Tradition: Thanksgiving is just around the corner and it is also National Indigenous People month. In elementary school, we grew up with the fuzzy story of how the pilgrims and their ally, the Wampanoag Native Americans came together to celebrate a 3-day feast in 1621. I remember half of our class would dress as pilgrims and the other half as Indians. Why was I always an Indian?
Truth: Let’s take a quick look at the Dark Thanksgiving. You know the one intentionally left out of American history books. After dinner, the peace between the colonists and the Wampanoag ultimately fell apart. The covetous pilgrims decided they were more intelligent than their savage neighbors. Give me a break. This motley crew was not intelligent enough to survive in the new world without the assistance of these so-called ignorant savages. Later, the colonists chose war over gratitude. Now the war had nothing to do with WHAT was on the menu but everything to do with WHO was on the menu.

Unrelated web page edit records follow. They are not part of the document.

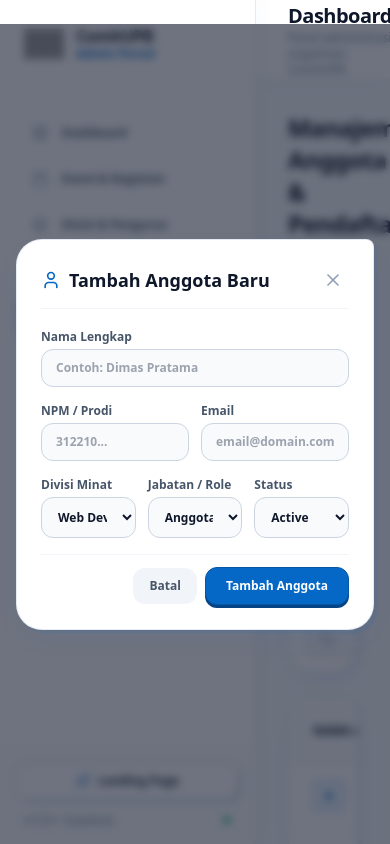
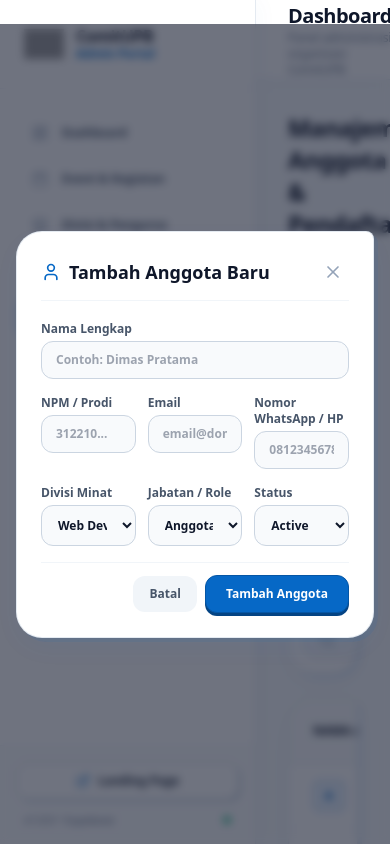
Before and after one commit to yuriya-dev/ComitUPB-Monorepo, a Next.js app: page /dashboard/members in a window 390 px wide. Both pictures are taken after a click on the button "Tambah Anggota Manual". Shown: the top 844 px of the page. Built offline with nearby package versions, Linux system fonts and the light colour scheme; no server answers; the database is empty; grey boxes are pictures that could not be loaded.

Commit message:
feat: add phone number input field to member modal edit/create form

```diff
--- a/src/app/dashboard/members/page.tsx
+++ b/src/app/dashboard/members/page.tsx
@@ -326,7 +326,7 @@ export default function MembersPage() {
             />
           </div>
 
-          <div className="grid grid-cols-2 gap-3">
+          <div className="grid grid-cols-3 gap-3">
             <div>
               <label className="block text-slate-600 font-bold mb-1">NPM / Prodi</label>
               <input
@@ -345,6 +345,16 @@ export default function MembersPage() {
                 placeholder="email@domain.com"
                 value={email}
                 onChange={(e) => setEmail(e.target.value)}
+                className="w-full bg-slate-50 border border-slate-300 rounded-[12px] px-3.5 py-2.5 text-dark font-semibold focus:outline-none focus:border-primary"
+              />
+            </div>
+            <div>
+              <label className="block text-slate-600 font-bold mb-1">Nomor WhatsApp / HP</label>
+              <input
+                type="tel"
+                placeholder="081234567890"
+                value={phoneNumber}
+                onChange={(e) => setPhoneNumber(e.target.value)}
                 className="w-full bg-slate-50 border border-slate-300 rounded-[12px] px-3.5 py-2.5 text-dark font-semibold focus:outline-none focus:border-primary"
               />
             </div>
```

The mindset of the colonists is interesting because it is interwoven into the fabric of our country. The lethal combination of biblical scripture and racism became drivers and justification for their dark hearts. Truth: The origin of Thanksgiving Day was established by Massachusetts governor John Winthrop. He declared Thanksgiving a day to celebrate the colonial soldiers who had just murdered 700 Pequot men, women and children in what is now the village of Mystic, Connecticut. The rest of the truth resulted in the looting and decimation of our indigenous people. For the surviving indigenous people, the Trail of Tears would be their repayment for their kindness and trust. This land is now known as the property of the United States of America.
Back to school we go. What comes to your mind when I mention the year 1787? A single image is etched into my memory bank. I see a bunch of white men in a crowded room with George Washington standing on a platform. These seven men, John Adams, Benjamin Franklin, Alexander Hamilton, John Jay, Thomas Jefferson, James Madison and George Washington are known as the nation’s founding fathers and the framers of our Constitution.
Truth: Let’s dig deeper and look at what is happening in 1744. According to the New York Times, Iroquois chief, Canasatego is addressing a treaty conference between the American colonist and the six-nation Iroquois Confederacy. The two groups met in Lancaster, Pennsylvania (the same state that delivered the 2020 presidency to President –Elect Joe Biden) to hash out disputes over the issues of colonists trespassing on Native American territory and to seek a solution to this escalating problem. The Iroquois agreed to ally with the colonist against the French invaders. Canasatego introduced the colonists to the federalist’s ideas that bound their tribes in unity and defense. Out of this conference came the main influence of America’s constitution. It was the unwritten democratic constitution of the Iroquois Confederacy. Their constitution had been used and executed since the 16th century.
Many historians believe none of the colonists were more influenced by Canasatego than Benjamin Franklin. Indeed, Canasatego’s influences were instrumental in the adaption process of the framework our constitution. Consequently, the Iroquois never received any credit. Subsequently, historians simply wrote them out of the American experience.
How do we pay homage to our Indigenous People this month and every day? We remember their sacrifice to our democracy. We celebrate the beauty of their culture and the survival of their legacy. We put some respect on their invaluable contributions to our country. Truthful and diverse curriculum must be taught in our schools and places of worship. Lastly, we must continue to speak truth to power. America, what are you doing after dinner?